set rs = con.Execute(strSql)
yournewID = rs(0)

*UPDATE 2017*

up vote1026down voteaccepted
  • @@IDENTITY returns the last identity value generated for any table in the current session, across all scopes. You need to be careful here, since it's across scopes. You could get a value from a trigger, instead of your current statement.
  • SCOPE_IDENTITY() returns the last identity value generated for any table in the current session and the current scope. Generally what you want to use.
  • IDENT_CURRENT('tableName') returns the last identity value generated for a specific table in any session and any scope. This lets you specify which table you want the value from, in case the two above aren't quite what you need (very rare). Also, as @Guy Starbuck mentioned, "You could use this if you want to get the current IDENTITY value for a table that you have not inserted a record into."
  • The OUTPUT clause of the INSERT statement will let you access every row that was inserted via that statement.
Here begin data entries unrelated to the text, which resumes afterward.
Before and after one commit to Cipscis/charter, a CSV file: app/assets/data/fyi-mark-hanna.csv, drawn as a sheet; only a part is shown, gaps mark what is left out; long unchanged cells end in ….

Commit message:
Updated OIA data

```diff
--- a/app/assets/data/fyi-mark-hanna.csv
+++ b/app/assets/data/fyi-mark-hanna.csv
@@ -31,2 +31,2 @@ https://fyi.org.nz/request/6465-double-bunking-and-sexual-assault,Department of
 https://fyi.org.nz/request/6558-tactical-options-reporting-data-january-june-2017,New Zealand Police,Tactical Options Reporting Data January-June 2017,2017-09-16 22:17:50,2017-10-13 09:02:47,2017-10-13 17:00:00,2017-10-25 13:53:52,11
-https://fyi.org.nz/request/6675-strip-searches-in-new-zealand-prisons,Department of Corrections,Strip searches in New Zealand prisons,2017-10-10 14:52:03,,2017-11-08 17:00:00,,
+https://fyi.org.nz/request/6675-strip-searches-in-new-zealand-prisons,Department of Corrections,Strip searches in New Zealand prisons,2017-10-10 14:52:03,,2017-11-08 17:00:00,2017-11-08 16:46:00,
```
Since it's scoped to the specific statement, it's more straightforward than the other functions above. However, it's a little more verbose (you'll need to insert into a table variable/temp table and then query that) and it gives results even in an error scenario where the statement is rolled back. That said, if your query uses a parallel execution plan, this is the only guaranteed method for getting the identity (short of turning off parallelism). However, it is executed before triggers and cannot be used to return trigger-generated values.
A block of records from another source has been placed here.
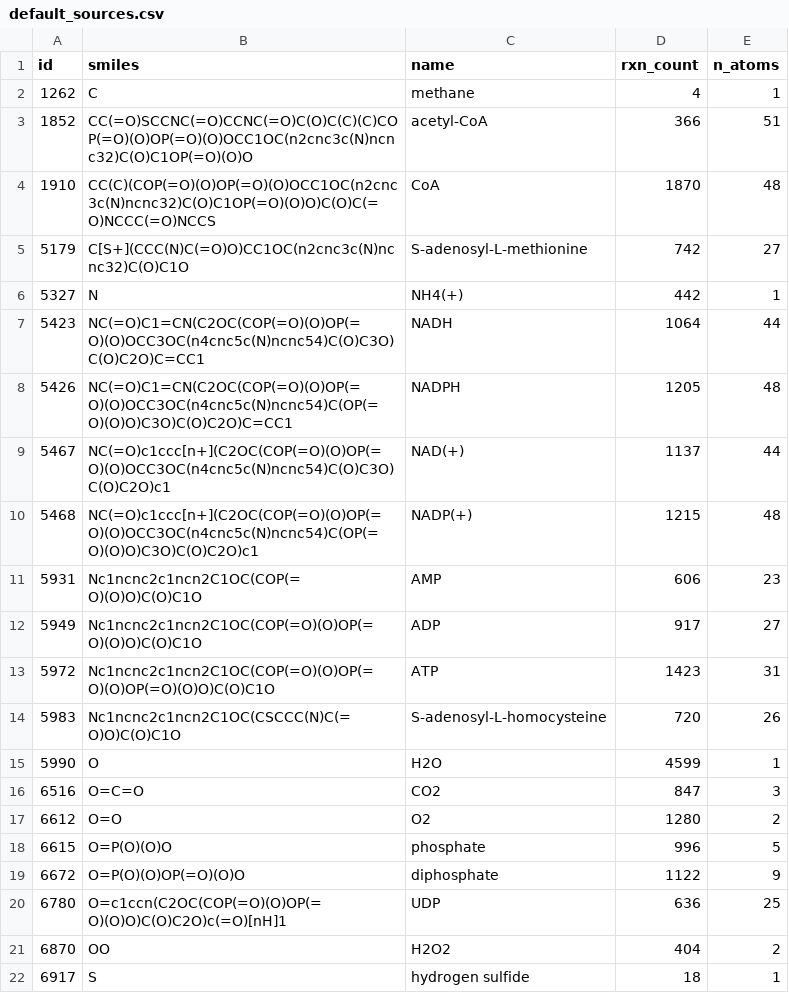
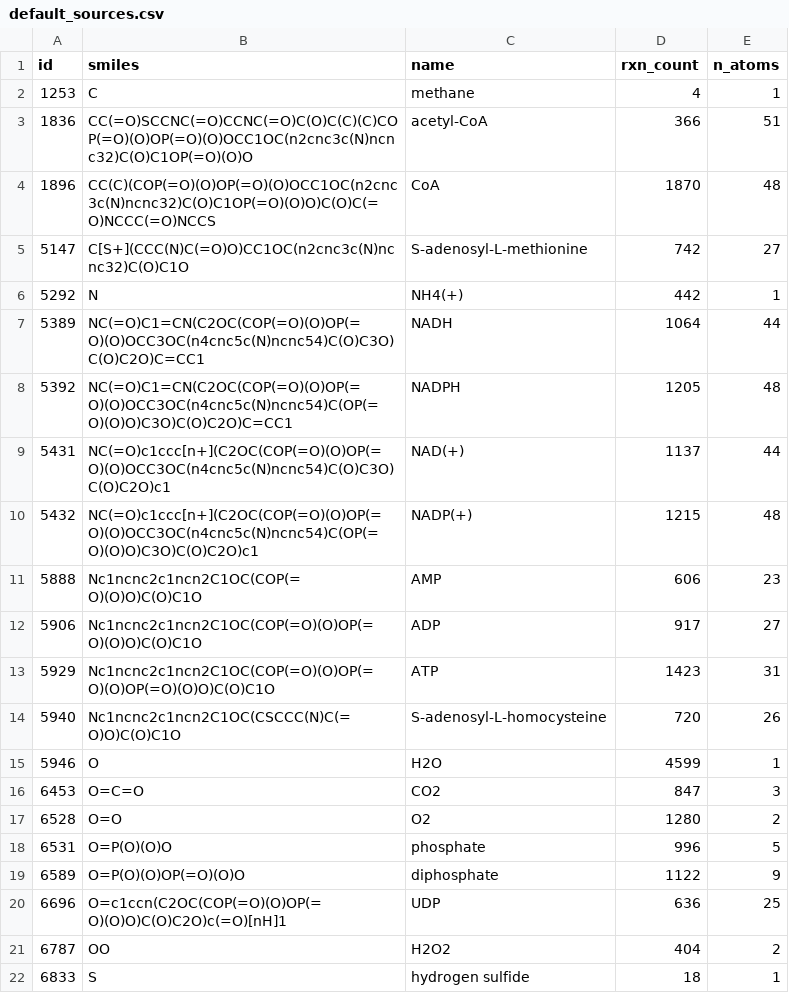
Before and after one commit to stefanpate/krxns, a CSV file: data/interim/default_sources.csv, drawn as a sheet.

```diff
--- a/data/interim/default_sources.csv
+++ b/data/interim/default_sources.csv
@@ -1,22 +1,22 @@
 id,smiles,name,rxn_count,n_atoms
-1262,C,methane,4,1
-1852,CC(=O)SCCNC(=O)CCNC(=O)C(O)C(C)(C)COP(=O)(O)OP(=O)(O)OCC1OC(n2cnc3c(N)ncnc32)C(O)C1OP(=O)(O)O,acetyl-CoA,366,51
-1910,CC(C)(COP(=O)(O)OP(=O)(O)OCC1OC(n2cnc3c(N)ncnc32)C(O)C1OP(=O)(O)O)C(O)C(=O)NCCC(=O)NCCS,CoA,1870,48
-5179,C[S+](CCC(N)C(=O)O)CC1OC(n2cnc3c(N)ncnc32)C(O)C1O,S-adenosyl-L-methionine,742,27
-5327,N,NH4(+),442,1
-5423,NC(=O)C1=CN(C2OC(COP(=O)(O)OP(=O)(O)OCC3OC(n4cnc5c(N)ncnc54)C(O)C3O)C(O)C2O)C=CC1,NADH,1064,44
-5426,NC(=O)C1=CN(C2OC(COP(=O)(O)OP(=O)(O)OCC3OC(n4cnc5c(N)ncnc54)C(OP(=O)(O)O)C3O)C(O)C2O)C=CC1,NADPH,1205,48
-5467,NC(=O)c1ccc[n+](C2OC(COP(=O)(O)OP(=O)(O)OCC3OC(n4cnc5c(N)ncnc54)C(O)C3O)C(O)C2O)c1,NAD(+),1137,44
-5468,NC(=O)c1ccc[n+](C2OC(COP(=O)(O)OP(=O)(O)OCC3OC(n4cnc5c(N)ncnc54)C(OP(=O)(O)O)C3O)C(O)C2O)c1,NADP(+),1215,48
-5931,Nc1ncnc2c1ncn2C1OC(COP(=O)(O)O)C(O)C1O,AMP,606,23
-5949,Nc1ncnc2c1ncn2C1OC(COP(=O)(O)OP(=O)(O)O)C(O)C1O,ADP,917,27
-5972,Nc1ncnc2c1ncn2C1OC(COP(=O)(O)OP(=O)(O)OP(=O)(O)O)C(O)C1O,ATP,1423,31
-5983,Nc1ncnc2c1ncn2C1OC(CSCCC(N)C(=O)O)C(O)C1O,S-adenosyl-L-homocysteine,720,26
-5990,O,H2O,4599,1
-6516,O=C=O,CO2,847,3
-6612,O=O,O2,1280,2
-6615,O=P(O)(O)O,phosphate,996,5
-6672,O=P(O)(O)OP(=O)(O)O,diphosphate,1122,9
-6780,O=c1ccn(C2OC(COP(=O)(O)OP(=O)(O)O)C(O)C2O)c(=O)[nH]1,UDP,636,25
-6870,OO,H2O2,404,2
-6917,S,hydrogen sulfide,18,1
+1253,C,methane,4,1
+1836,CC(=O)SCCNC(=O)CCNC(=O)C(O)C(C)(C)COP(=O)(O)OP(=O)(O)OCC1OC(n2cnc3c(N)ncnc32)C(O)C1OP(=O)(O)O,acetyl-CoA,366,51
+1896,CC(C)(COP(=O)(O)OP(=O)(O)OCC1OC(n2cnc3c(N)ncnc32)C(O)C1OP(=O)(O)O)C(O)C(=O)NCCC(=O)NCCS,CoA,1870,48
+5147,C[S+](CCC(N)C(=O)O)CC1OC(n2cnc3c(N)ncnc32)C(O)C1O,S-adenosyl-L-methionine,742,27
+5292,N,NH4(+),442,1
+5389,NC(=O)C1=CN(C2OC(COP(=O)(O)OP(=O)(O)OCC3OC(n4cnc5c(N)ncnc54)C(O)C3O)C(O)C2O)C=CC1,NADH,1064,44
+5392,NC(=O)C1=CN(C2OC(COP(=O)(O)OP(=O)(O)OCC3OC(n4cnc5c(N)ncnc54)C(OP(=O)(O)O)C3O)C(O)C2O)C=CC1,NADPH,1205,48
+5431,NC(=O)c1ccc[n+](C2OC(COP(=O)(O)OP(=O)(O)OCC3OC(n4cnc5c(N)ncnc54)C(O)C3O)C(O)C2O)c1,NAD(+),1137,44
+5432,NC(=O)c1ccc[n+](C2OC(COP(=O)(O)OP(=O)(O)OCC3OC(n4cnc5c(N)ncnc54)C(OP(=O)(O)O)C3O)C(O)C2O)c1,NADP(+),1215,48
+5888,Nc1ncnc2c1ncn2C1OC(COP(=O)(O)O)C(O)C1O,AMP,606,23
+5906,Nc1ncnc2c1ncn2C1OC(COP(=O)(O)OP(=O)(O)O)C(O)C1O,ADP,917,27
+5929,Nc1ncnc2c1ncn2C1OC(COP(=O)(O)OP(=O)(O)OP(=O)(O)O)C(O)C1O,ATP,1423,31
+5940,Nc1ncnc2c1ncn2C1OC(CSCCC(N)C(=O)O)C(O)C1O,S-adenosyl-L-homocysteine,720,26
+5946,O,H2O,4599,1
+6453,O=C=O,CO2,847,3
+6528,O=O,O2,1280,2
+6531,O=P(O)(O)O,phosphate,996,5
+6589,O=P(O)(O)OP(=O)(O)O,diphosphate,1122,9
+6696,O=c1ccn(C2OC(COP(=O)(O)OP(=O)(O)O)C(O)C2O)c(=O)[nH]1,UDP,636,25
+6787,OO,H2O2,404,2
+6833,S,hydrogen sulfide,18,1
```
Also changed, not shown: 3 other files.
Friday, June 8, 2007

Recent Projects

My manager is really impressed with a documentation tool I created in C#. The mechanics of it were no big deal (aside from getting ASP.NET to behave). But I did have to get real crafty in getting at and creating the data. Used a whole grab bag of tricks to mine it. Sometimes regular expressions, sometimes Textpad features, sometimes just Excel.

Sketchpad for Blogs

I've been wanting to transfer my vast notebook of programming notes, gathered from about 7 years of work, to a blog. Problem is, I intersperse my text with sketches or doodles that server as important memory tags. I know there have been online sketching apps around for years (usually done in Flash), where you can even save the stuff online. So it would seem an easy leap to make that part of a blog. But I've been looking around for about a week and nobody seems to have done this.

This exercise also made me realize how little we've come in truly integrating sketching and word processing, regardless of online or not. It should be a lot simpler now for users of MS Word to add a sketch, but it is poorly integrated.

Perhaps due to some synchronicity, though, I did just find this new post, which is tantalizingly close to what I'm talking about.
Julie Lerman Blog - Embedding Silverlight Annotation in my dasblog post

(which references
Note that it dovetails with another fascination of mine: the demise of Flash.

Progressive Enhancement

I'm currently digesting an article on Progressive Enhancement as a an alternative approach to web design, as opposed to Graceful Degradation. It turns out I've been a natural P.E. adopter and just never knew it.